Serial standards keep test engineers on edge...
Ransom Stephens- February 9, 2012
…the cutting edge, that is.
Clocks are embedded. Measurements of the jitter alphabet soup never seem to agree. Good old logic buses have become waveguides. Bit-error-rate contour measurements look like tie-dye designs. And the eye is as closed as the box office in Green Bay the day after the Giants visited.
In the last decade, HSS (high-speed-serial) specifications have taken us on a thrill ride. Emerging multigigabit-per-second specifications like the 3rd generations of PCI Express, USB, and SAS/SATA, plus the 100-Gbit Ethernet locomotive, require test engineers to learn many new tricks. But the cool thing about being a test engineer is that whether you’re responsible for 50 test stations on a manufacturing floor, designing test equipment that has to stay half a step ahead of the technology being tested, or a conference-call-sitting contributor to the spec itself, you’re always ahead of the game. It’s the kind of work where everyone feels they have an advantage–RF/microwave engineers, applied mathematicians, physicists, and digital engineers–and every background has something special to contribute to the challenge, and the challenges change every day with every spec.
It’s easy to think of a conducting trace on a PCB (printed circuit board) as a signal highway from one package to another, but at multigigabit-per-second rates, the FR-4 (flame retardant Type-4) media is a dielectric permeated with electromagnetic fields. The complex waveguide traits of PCB traces can’t be ignored.
“The root causes of digital communications problems like maintaining waveform integrity, jitter, crosstalk, and so on are better understood through classic microwave analysis tools involving spectral analysis, phase noise analysis, and network analysis,” said Agilent Technologies’ Greg LeCheminant.
Along with time-domain oscilloscope analyses, an interconnect’s impulse response, whether it’s a cable or a trace, needs to be understood in the differential S-parameter frequency domain. LeCheminant added, “You don’t need to talk at the level of Maxwell’s equations, but microwave fundamentals like transmission-line theory and being comfortable thinking in the frequency domain will go a long way.”
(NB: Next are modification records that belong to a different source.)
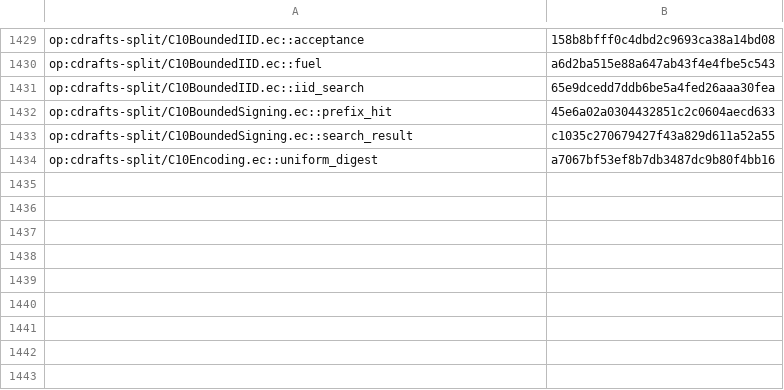
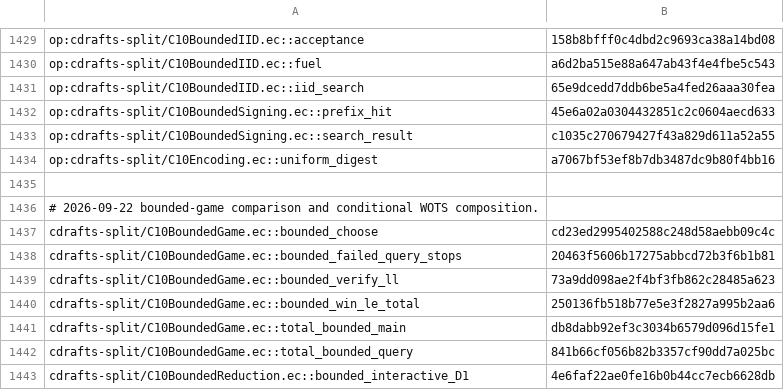
Before and after one commit to EthereumPhone/PQ1, a TSV file: contracts/verification/easycrypt/c10-port/cert-statements-split.tsv, drawn as a sheet; only a part is shown, gaps mark what is left out.

Commit message:
fv(easycrypt): bound failure-aware WOTS game by total game

```diff
--- a/contracts/verification/easycrypt/c10-port/cert-statements-split.tsv
+++ b/contracts/verification/easycrypt/c10-port/cert-statements-split.tsv
@@ -1434 +1434,10 @@ op:cdrafts-split/C10BoundedSigning.ec::search_result	c1035c270679427f43a829d611a
 op:cdrafts-split/C10Encoding.ec::uniform_digest	a7067bf53ef8b7db3487dc9b80f4bb16
+
+# 2026-09-22 bounded-game comparison and conditional WOTS composition.
+cdrafts-split/C10BoundedGame.ec::bounded_choose	cd23ed2995402588c248d58aebb09c4c
+cdrafts-split/C10BoundedGame.ec::bounded_failed_query_stops	20463f5606b17275abbcd72b3f6b1b81
+cdrafts-split/C10BoundedGame.ec::bounded_verify_ll	73a9dd098ae2f4bf3fb862c28485a623
+cdrafts-split/C10BoundedGame.ec::bounded_win_le_total	250136fb518b77e5e3f2827a995b2aa6
+cdrafts-split/C10BoundedGame.ec::total_bounded_main	db8dabb92ef3c3034b6579d096d15fe1
+cdrafts-split/C10BoundedGame.ec::total_bounded_query	841b66cf056b82b3357cf90dd7a025bc
+cdrafts-split/C10BoundedReduction.ec::bounded_interactive_D1	4e6faf22ae0fe16b0b44cc7ecb6628db
```
Also changed, not shown: contracts/verification/easycrypt/c10-port/cert-baseline-split.tsv, contracts/verification/easycrypt/c10-port/cert-cone-files-split.tsv, 15 other files.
Along with some microwave and radio frequency expertise, HSS test engineers analyzing signals with closed eyes need to understand both linear and nonlinear equalization schemes, and that requires hands-on knowledge of DSP (digital-signal-processing) filters.
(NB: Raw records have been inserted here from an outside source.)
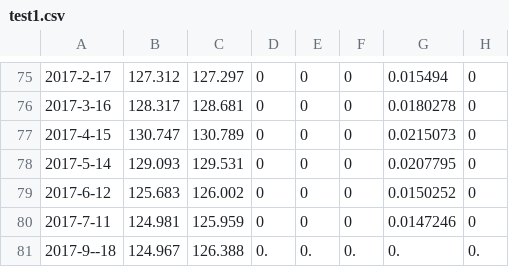
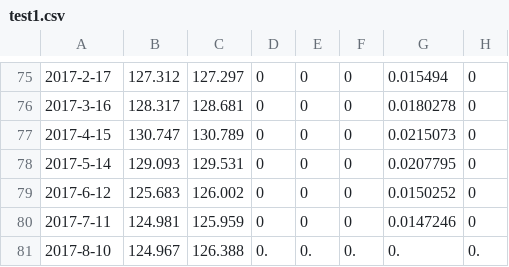
Before and after one commit to ibakuyua/PEPS_IMAG, a CSV file: data/test1.csv, drawn as a sheet; only a part is shown, gaps mark what is left out; the diff names each change by its address in the sheet, - before the commit and + after, or states it on an @@ line.

Commit message:
modif pour yaya

```diff
--- a/data/test1.csv
+++ b/data/test1.csv
-A81: 2017-9--18
+A81: 2017-8-10
```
As specifications become more cryptic and test challenges grow, some companies outsource their compliance testing. Tom Purdy from Granite River Labs, a Silicon Valley compliance and characterization firm, explained: “Many companies designing products that utilize these high-speed interfaces are outsourcing testing because they don’t have the financial and human resources to do it all in house. While $100k-plus for a high-bandwidth digital oscilloscope may be justifiable as a critical general-purpose tool, the additional $200k to $300k needed to purchase a data generator with jitter capability, a network analyzer, and other test equipment is often outside the budget.”
For management, compliance testing has become an optimization problem. Finding balance between the need for in-house test expertise and the cost of test equipment necessary for compliance is unique for every company. Return on investment for a $300,000 bit-error-rate tester can be calculated on paper, but a test engineer who can bob from digital to microwave and weave from DSP to fiber optics makes the difference between delivering a product and not.
For test engineers, on the other hand, grinding through the next specification, figuring out how to use equipment already in the lab to perform or approximate new compliance tests, and learning new skills as data rates climb are the challenges that make going to work worthwhile.